**What the task asks**
Set down all of the records exactly, leaving none out.

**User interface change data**
++++++++

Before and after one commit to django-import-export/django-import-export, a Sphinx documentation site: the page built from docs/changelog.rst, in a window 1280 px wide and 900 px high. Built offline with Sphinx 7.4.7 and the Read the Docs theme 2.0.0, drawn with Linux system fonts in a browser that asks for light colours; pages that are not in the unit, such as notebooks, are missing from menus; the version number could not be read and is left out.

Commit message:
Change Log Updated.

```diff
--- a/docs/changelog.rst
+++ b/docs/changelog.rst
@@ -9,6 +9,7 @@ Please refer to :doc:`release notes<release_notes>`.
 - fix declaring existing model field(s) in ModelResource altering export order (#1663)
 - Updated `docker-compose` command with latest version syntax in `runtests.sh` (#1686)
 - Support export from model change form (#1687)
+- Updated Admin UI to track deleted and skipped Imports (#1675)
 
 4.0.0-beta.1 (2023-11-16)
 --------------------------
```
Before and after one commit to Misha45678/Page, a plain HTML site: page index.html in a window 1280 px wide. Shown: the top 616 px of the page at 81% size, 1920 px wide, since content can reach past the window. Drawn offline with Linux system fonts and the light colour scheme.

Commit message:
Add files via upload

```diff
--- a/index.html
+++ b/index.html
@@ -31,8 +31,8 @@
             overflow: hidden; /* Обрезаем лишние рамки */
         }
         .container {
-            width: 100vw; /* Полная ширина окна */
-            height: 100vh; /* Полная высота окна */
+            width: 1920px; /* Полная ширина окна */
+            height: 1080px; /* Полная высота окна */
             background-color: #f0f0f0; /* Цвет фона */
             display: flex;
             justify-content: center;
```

++++++++

**Written solution**
Before and after one commit to django-import-export/django-import-export, a Sphinx documentation site: the page built from docs/changelog.rst, in a window 1280 px wide and 900 px high. Built offline with Sphinx 7.4.7 and the Read the Docs theme 2.0.0, drawn with Linux system fonts in a browser that asks for light colours; pages that are not in the unit, such as notebooks, are missing from menus; the version number could not be read and is left out.

Commit message:
Change Log Updated.

```diff
--- a/docs/changelog.rst
+++ b/docs/changelog.rst
@@ -9,6 +9,7 @@ Please refer to :doc:`release notes<release_notes>`.
 - fix declaring existing model field(s) in ModelResource altering export order (#1663)
 - Updated `docker-compose` command with latest version syntax in `runtests.sh` (#1686)
 - Support export from model change form (#1687)
+- Updated Admin UI to track deleted and skipped Imports (#1675)
 
 4.0.0-beta.1 (2023-11-16)
 --------------------------
```
Before and after one commit to Misha45678/Page, a plain HTML site: page index.html in a window 1280 px wide. Shown: the top 616 px of the page at 81% size, 1920 px wide, since content can reach past the window. Drawn offline with Linux system fonts and the light colour scheme.

Commit message:
Add files via upload

```diff
--- a/index.html
+++ b/index.html
@@ -31,8 +31,8 @@
             overflow: hidden; /* Обрезаем лишние рамки */
         }
         .container {
-            width: 100vw; /* Полная ширина окна */
-            height: 100vh; /* Полная высота окна */
+            width: 1920px; /* Полная ширина окна */
+            height: 1080px; /* Полная высота окна */
             background-color: #f0f0f0; /* Цвет фона */
             display: flex;
             justify-content: center;
```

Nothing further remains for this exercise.